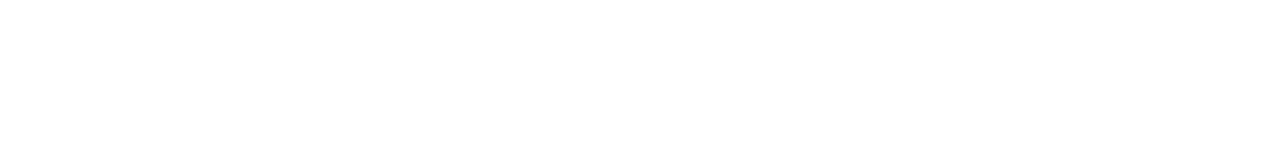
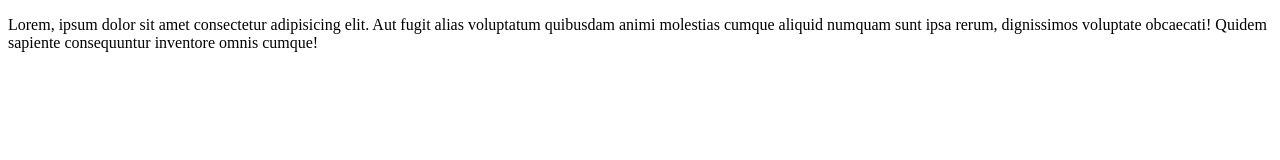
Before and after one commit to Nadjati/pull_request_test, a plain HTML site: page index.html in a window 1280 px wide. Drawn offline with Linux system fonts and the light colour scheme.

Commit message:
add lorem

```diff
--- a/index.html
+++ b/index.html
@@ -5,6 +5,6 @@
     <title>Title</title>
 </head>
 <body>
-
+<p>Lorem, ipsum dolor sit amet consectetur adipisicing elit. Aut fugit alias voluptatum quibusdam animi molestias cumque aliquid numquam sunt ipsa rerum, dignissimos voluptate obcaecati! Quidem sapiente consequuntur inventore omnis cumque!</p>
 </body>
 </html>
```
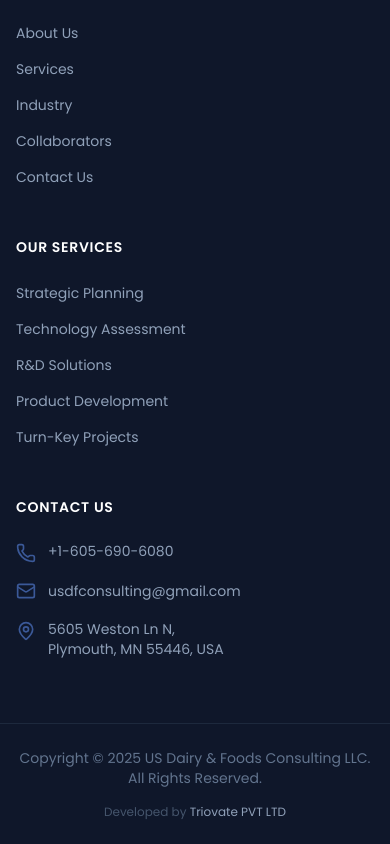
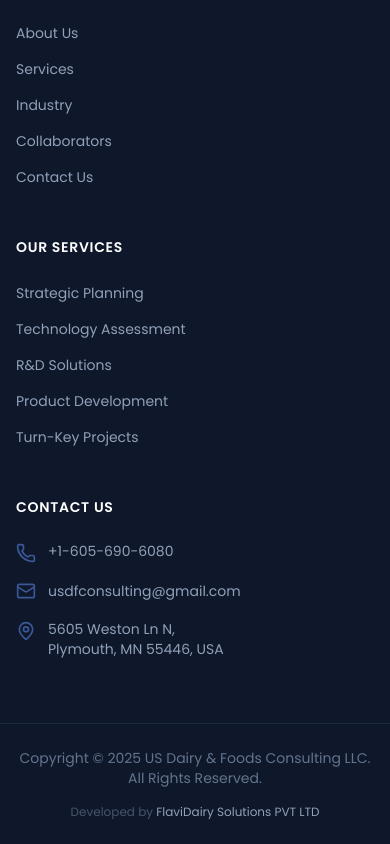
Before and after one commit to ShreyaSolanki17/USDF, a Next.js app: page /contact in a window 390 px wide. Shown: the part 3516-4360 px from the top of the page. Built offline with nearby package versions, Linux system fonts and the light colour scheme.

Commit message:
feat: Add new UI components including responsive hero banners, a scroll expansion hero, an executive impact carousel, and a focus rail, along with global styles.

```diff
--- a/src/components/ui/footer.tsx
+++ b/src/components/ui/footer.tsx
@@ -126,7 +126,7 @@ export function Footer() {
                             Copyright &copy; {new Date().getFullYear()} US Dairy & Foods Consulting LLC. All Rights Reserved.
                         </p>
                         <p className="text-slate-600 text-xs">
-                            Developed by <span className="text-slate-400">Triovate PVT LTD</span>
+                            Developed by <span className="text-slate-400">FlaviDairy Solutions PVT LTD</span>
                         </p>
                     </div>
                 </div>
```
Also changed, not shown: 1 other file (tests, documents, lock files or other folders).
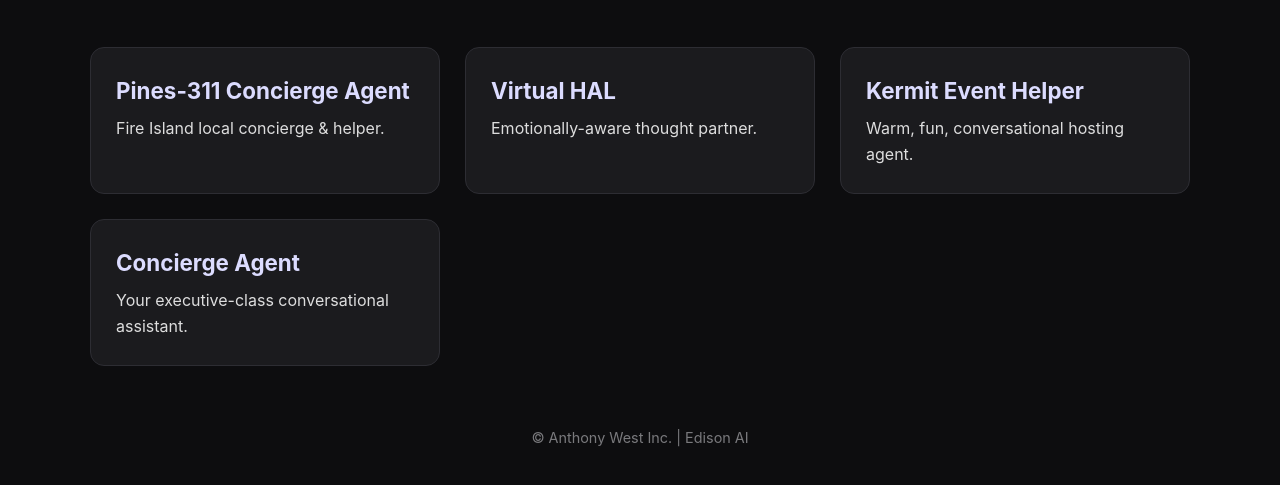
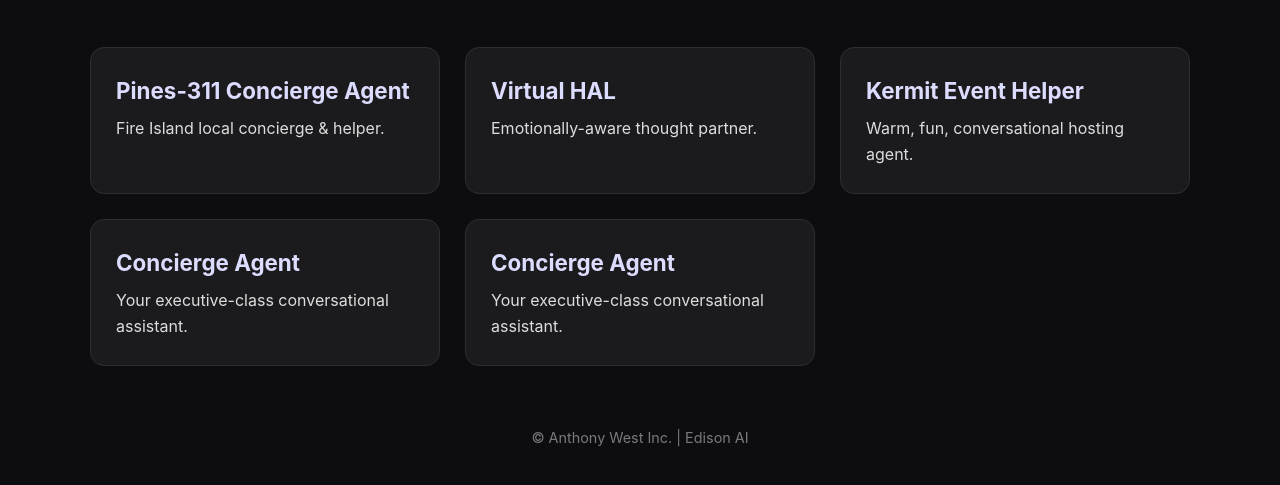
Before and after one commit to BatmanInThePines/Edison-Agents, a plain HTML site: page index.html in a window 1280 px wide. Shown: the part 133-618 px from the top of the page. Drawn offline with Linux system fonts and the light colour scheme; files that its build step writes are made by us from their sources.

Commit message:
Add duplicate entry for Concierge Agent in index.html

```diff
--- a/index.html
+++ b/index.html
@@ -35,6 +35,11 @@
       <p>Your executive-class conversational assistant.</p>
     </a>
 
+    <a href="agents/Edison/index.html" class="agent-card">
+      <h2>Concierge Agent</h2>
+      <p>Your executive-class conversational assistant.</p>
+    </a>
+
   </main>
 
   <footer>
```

=== Exercise goal ===
Reproduce the listing verbatim, and keep the pictures out of the copy.

=== Response area ===
Before and after one commit to Nadjati/pull_request_test, a plain HTML site: page index.html in a window 1280 px wide. Drawn offline with Linux system fonts and the light colour scheme.

Commit message:
add lorem

```diff
--- a/index.html
+++ b/index.html
@@ -5,6 +5,6 @@
     <title>Title</title>
 </head>
 <body>
-
+<p>Lorem, ipsum dolor sit amet consectetur adipisicing elit. Aut fugit alias voluptatum quibusdam animi molestias cumque aliquid numquam sunt ipsa rerum, dignissimos voluptate obcaecati! Quidem sapiente consequuntur inventore omnis cumque!</p>
 </body>
 </html>
```
Before and after one commit to ShreyaSolanki17/USDF, a Next.js app: page /contact in a window 390 px wide. Shown: the part 3516-4360 px from the top of the page. Built offline with nearby package versions, Linux system fonts and the light colour scheme.

Commit message:
feat: Add new UI components including responsive hero banners, a scroll expansion hero, an executive impact carousel, and a focus rail, along with global styles.

```diff
--- a/src/components/ui/footer.tsx
+++ b/src/components/ui/footer.tsx
@@ -126,7 +126,7 @@ export function Footer() {
                             Copyright &copy; {new Date().getFullYear()} US Dairy & Foods Consulting LLC. All Rights Reserved.
                         </p>
                         <p className="text-slate-600 text-xs">
-                            Developed by <span className="text-slate-400">Triovate PVT LTD</span>
+                            Developed by <span className="text-slate-400">FlaviDairy Solutions PVT LTD</span>
                         </p>
                     </div>
                 </div>
```
Also changed, not shown: 1 other file (tests, documents, lock files or other folders).
Before and after one commit to BatmanInThePines/Edison-Agents, a plain HTML site: page index.html in a window 1280 px wide. Shown: the part 133-618 px from the top of the page. Drawn offline with Linux system fonts and the light colour scheme; files that its build step writes are made by us from their sources.

Commit message:
Add duplicate entry for Concierge Agent in index.html

```diff
--- a/index.html
+++ b/index.html
@@ -35,6 +35,11 @@
       <p>Your executive-class conversational assistant.</p>
     </a>
 
+    <a href="agents/Edison/index.html" class="agent-card">
+      <h2>Concierge Agent</h2>
+      <p>Your executive-class conversational assistant.</p>
+    </a>
+
   </main>
 
   <footer>
```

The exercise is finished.